From swimming pool shenanigans to hospital visits, the escapades of Singapore’s otter families have provided much amusement and entertainment. But things aren’t always rainbows and butterflies in the animal kingdom.
In a heartbreaking Facebook post, otter interest group Ottercity announced on Sunday afternoon (Jan 10) that they had euthanised an otter pup abandoned by her family, adding that they had exhausted “all possible options”.
The pup, named Eve, was found on Dec 31, Ottercity said.

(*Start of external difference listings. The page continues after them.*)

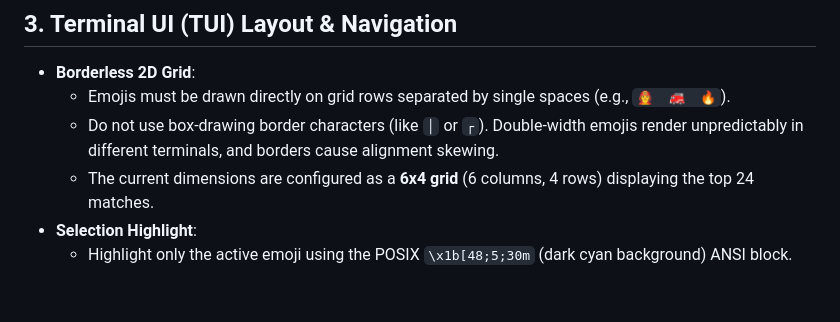
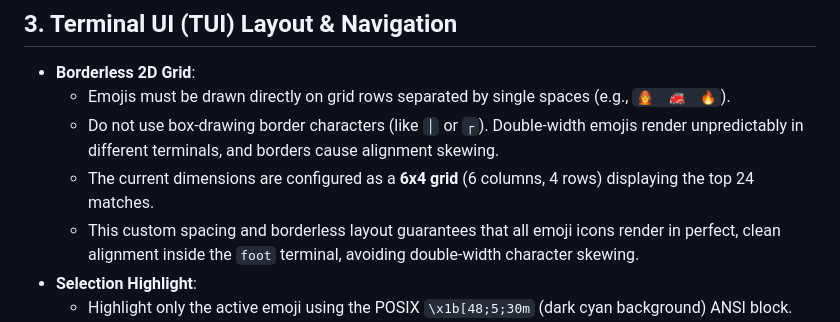
Before and after one commit to ubunatic/emojig, a Markdown page: AGENTS.md, the part around the change. Rendered like a GitHub page; blank space fills up the shorter version.

Commit message:
Document foot visual alignment success in AGENTS.md

```diff
--- a/AGENTS.md
+++ b/AGENTS.md
@@ -34,6 +34,7 @@ To prevent leaving the user's terminal session in a broken state:
   * Emojis must be drawn directly on grid rows separated by single spaces (e.g., ` 🧑‍🚒  🚒  🔥 `).
   * Do not use box-drawing border characters (like `│` or `┌`). Double-width emojis render unpredictably in different terminals, and borders cause alignment skewing.
   * The current dimensions are configured as a **6x4 grid** (6 columns, 4 rows) displaying the top 24 matches.
+  * This custom spacing and borderless layout guarantees that all emoji icons render in perfect, clean alignment inside the `foot` terminal, avoiding double-width character skewing.
 * **Selection Highlight**:
   * Highlight only the active emoji using the POSIX `\x1b[48;5;30m` (dark cyan background) ANSI block.
   * This color provides excellent visibility and contrast against custom dark backgrounds (like Tilix) without being blindingly bright.
```
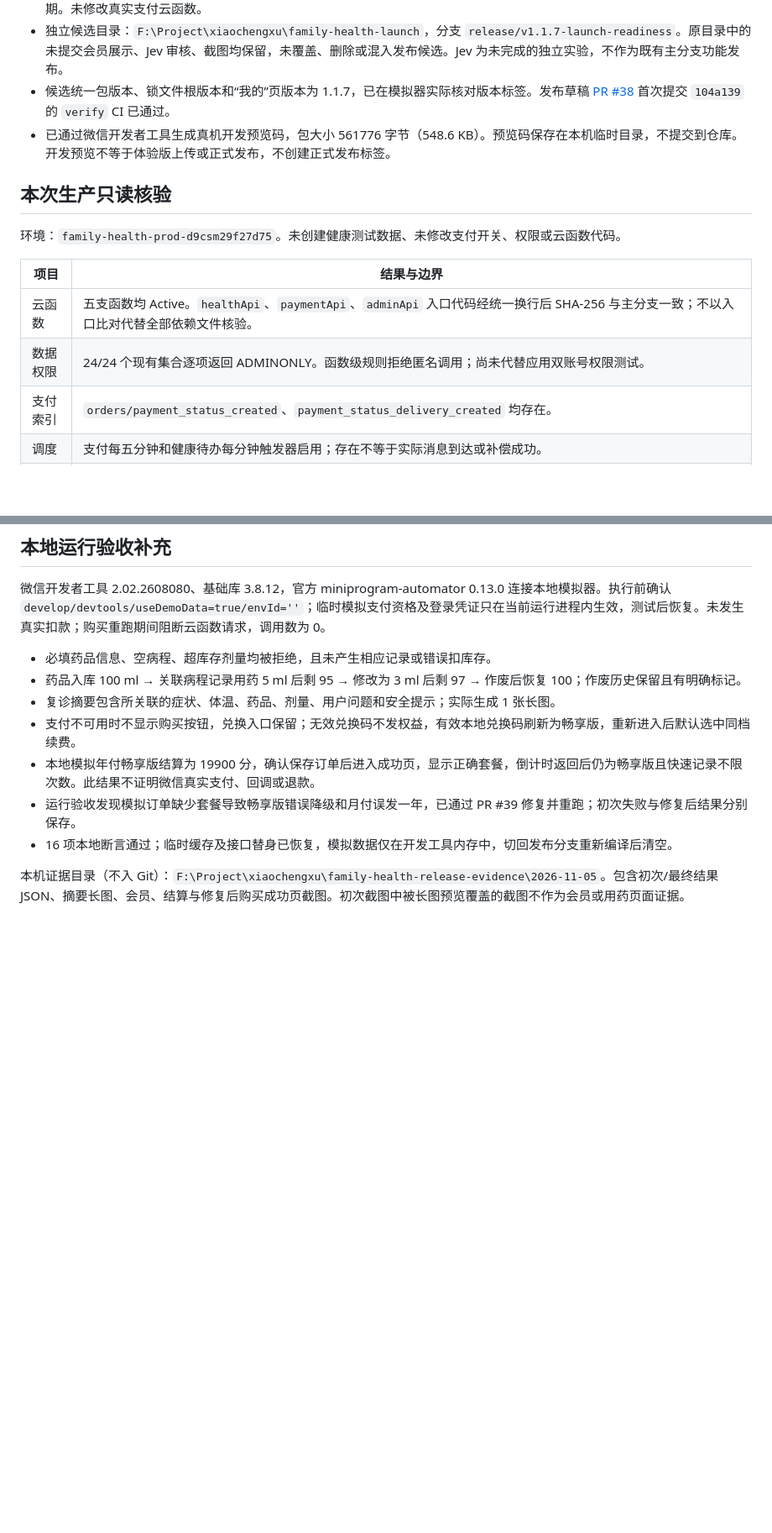
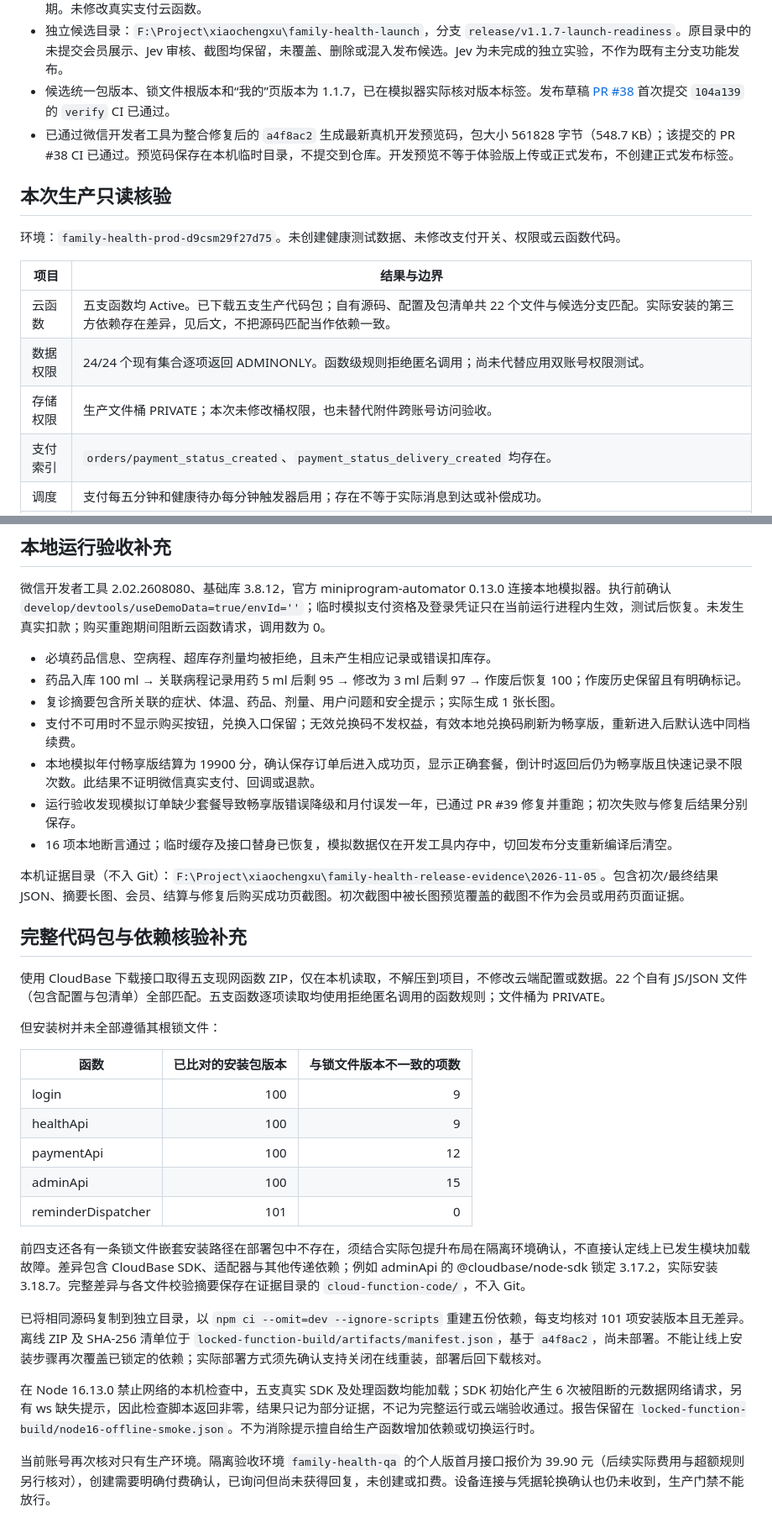
Before and after one commit to putiyoujing/family-health-medicine-box, a Markdown page: docs/release-evidence-2026-11-05.md, 2 parts joined by grey strips. Shown at 84% size. Rendered like a GitHub page; blank space fills up the shorter version.

Commit message:
docs: record complete cloud bundle and dependency drift audit

```diff
--- a/docs/release-evidence-2026-11-05.md
+++ b/docs/release-evidence-2026-11-05.md
@@ -11,7 +11,7 @@
 - 本地模拟订单修复经 [PR #39](https://github.com/putiyoujing/family-health-medicine-box/pull/39) CI 通过并合并，合并提交 `2ec71ae`；四档套餐测试覆盖价格、权益等级、额度、套餐名及有效期。未修改真实支付云函数。
 - 独立候选目录：`F:\Project\xiaochengxu\family-health-launch`，分支 `release/v1.1.7-launch-readiness`。原目录中的未提交会员展示、Jev 审核、截图均保留，未覆盖、删除或混入发布候选。Jev 为未完成的独立实验，不作为既有主分支功能发布。
 - 候选统一包版本、锁文件根版本和“我的”页版本为 1.1.7，已在模拟器实际核对版本标签。发布草稿 [PR #38](https://github.com/putiyoujing/family-health-medicine-box/pull/38) 首次提交 `104a139` 的 `verify` CI 已通过。
-- 已通过微信开发者工具生成真机开发预览码，包大小 561776 字节（548.6 KB）。预览码保存在本机临时目录，不提交到仓库。开发预览不等于体验版上传或正式发布，不创建正式发布标签。
+- 已通过微信开发者工具为整合修复后的 `a4f8ac2` 生成最新真机开发预览码，包大小 561828 字节（548.7 KB）；该提交的 PR #38 CI 已通过。预览码保存在本机临时目录，不提交到仓库。开发预览不等于体验版上传或正式发布，不创建正式发布标签。
 
 ## 本次生产只读核验
 
@@ -19,8 +19,9 @@
 
 | 项目 | 结果与边界 |
 | --- | --- |
-| 云函数 | 五支函数均 Active。`healthApi`、`paymentApi`、`adminApi` 入口代码经统一换行后 SHA-256 与主分支一致；不以入口比对代替全部依赖文件核验。 |
+| 云函数 | 五支函数均 Active。已下载五支生产代码包；自有源码、配置及包清单共 22 个文件与候选分支匹配。实际安装的第三方依赖存在差异，见后文，不把源码匹配当作依赖一致。 |
 | 数据权限 | 24/24 个现有集合逐项返回 ADMINONLY。函数级规则拒绝匿名调用；尚未代替应用双账号权限测试。 |
+| 存储权限 | 生产文件桶 PRIVATE；本次未修改桶权限，也未替代附件跨账号访问验收。 |
 | 支付索引 | `orders/payment_status_created`、`payment_status_delivery_created` 均存在。 |
 | 调度 | 支付每五分钟和健康待办每分钟触发器启用；存在不等于实际消息到达或补偿成功。 |
 | 支付能力 | `paymentApi.getPlans` 成功，返回四档套餐：9.90 / 99.00 / 19.90 / 199.00 元；`ready=false`、`iosEnabled=false`、`couponsEnabled=false`。调用号 `3cf5b9eb-35c1-4f44-864f-36b7284c71c5`。 |
@@ -63,3 +65,25 @@
 - 16 项本地断言通过；临时缓存及接口替身已恢复，模拟数据仅在开发工具内存中，切回发布分支重新编译后清空。
 
 本机证据目录（不入 Git）：`F:\Project\xiaochengxu\family-health-release-evidence\2026-11-05`。包含初次/最终结果 JSON、摘要长图、会员、结算与修复后购买成功页截图。初次截图中被长图预览覆盖的截图不作为会员或用药页面证据。
+
+## 完整代码包与依赖核验补充
+
+使用 CloudBase 下载接口取得五支现网函数 ZIP，仅在本机读取，不解压到项目，不修改云端配置或数据。22 个自有 JS/JSON 文件（包含配置与包清单）全部匹配。五支函数逐项读取均使用拒绝匿名调用的函数规则；文件桶为 PRIVATE。
+
+但安装树并未全部遵循其根锁文件：
+
+| 函数 | 已比对的安装包版本 | 与锁文件版本不一致的项数 |
+| --- | ---: | ---: |
+| login | 100 | 9 |
+| healthApi | 100 | 9 |
+| paymentApi | 100 | 12 |
+| adminApi | 100 | 15 |
+| reminderDispatcher | 101 | 0 |
+
+前四支还各有一条锁文件嵌套安装路径在部署包中不存在，须结合实际包提升布局在隔离环境确认，不直接认定线上已发生模块加载故障。差异包含 CloudBase SDK、适配器与其他传递依赖；例如 adminApi 的 @cloudbase/node-sdk 锁定 3.17.2，实际安装 3.18.7。完整差异与各文件校验摘要保存在证据目录的 `cloud-function-code/`，不入 Git。
+
+已将相同源码复制到独立目录，以 `npm ci --omit=dev --ignore-scripts` 重建五份依赖，每支均核对 101 项安装版本且无差异。离线 ZIP 及 SHA-256 清单位于 `locked-function-build/artifacts/manifest.json`，基于 `a4f8ac2`，尚未部署。不能让线上安装步骤再次覆盖已锁定的依赖；实际部署方式须先确认支持关闭在线重装，部署后回下载核对。
+
+在 Node 16.13.0 禁止网络的本机检查中，五支真实 SDK 及处理函数均能加载；SDK 初始化产生 6 次被阻断的元数据网络请求，另有 ws 缺失提示，因此检查脚本返回非零，结果只记为部分证据，不记为完整运行或云端验收通过。报告保留在 `locked-function-build/node16-offline-smoke.json`。不为消除提示擅自给生产函数增加依赖或切换运行时。
+
+当前账号再次核对只有生产环境。隔离验收环境 `family-health-qa` 的个人版首月接口报价为 39.90 元（后续实际费用与超额规则另行核对），创建需要明确付费确认，已询问但尚未获得回复，未创建或扣费。设备连接与凭据轮换确认也仍未收到，生产门禁不能放行。
```
Also changed, not shown: other parts of docs/release-evidence-2026-11-05.md (+1 -0 lines).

She was born prematurely and hadn’t even opened her eyes when rescuers found her.
“She was left in the open while the family went away, and wasn’t picked up when they returned,” Ottercity recounted, adding that volunteers attempted to reintroduce her to her family, but the adults showed disinterest.
In an effort to save the pup, Ottercity reached out to several animal welfare groups, including the Animal Concerns Research and Education Society (Acres) and Otter Working Group (OWG), as well as representatives from the National Parks Board and Wildlife Reserves Singapore.
Unfortunately, the “greatest reunion story in 2021” that Ottercity was hoping for did not materialise.
“Formal meetings were held with the extended community to discuss, debate and deliberate — to exhaust all possible options, given what we know and what we have today,” they wrote. “Regrettably, Eve was euthanised on Thursday afternoon (Jan 7).”
Not only was the group “inexperienced and not ready”, but Singapore also lacks large rehabilitation facilities suitable for semi-aquatic animals, Ottercity explained.
Lamenting that “not all rescue has a happy ending [sic]”, the group concluded its post with an apology to Eve.
“Emotionally, it was an outcome none wishes to see, but rationally we accept our current limitations.”
This isn’t the first time that volunteers have mounted rescue efforts in aid of vulnerable pups separated from their families.
In 2018, an otter was reunited with its family in a five-day operation involving over 30 personnel from multiple interest groups, including Ottercity, OWG and OtterWatch, as well as agencies such as the Public Utilities Board.
The otter, estimated to be five to six months old at the time, had been found injured.
In 2017, a two-and-a-half-month-old pup was able to rejoin its family thanks to the quick action of about 15 otter watchers, who had noticed it being left behind by its family at Kallang Basin.
Pups of that age may be targeted by predators such as snakes when they are apart from their family, explained N. Sivasothi, a senior lecturer in National University of Singapore’s biological science department.
They may also face other dangers such as traffic and are not able to hunt for food on their own.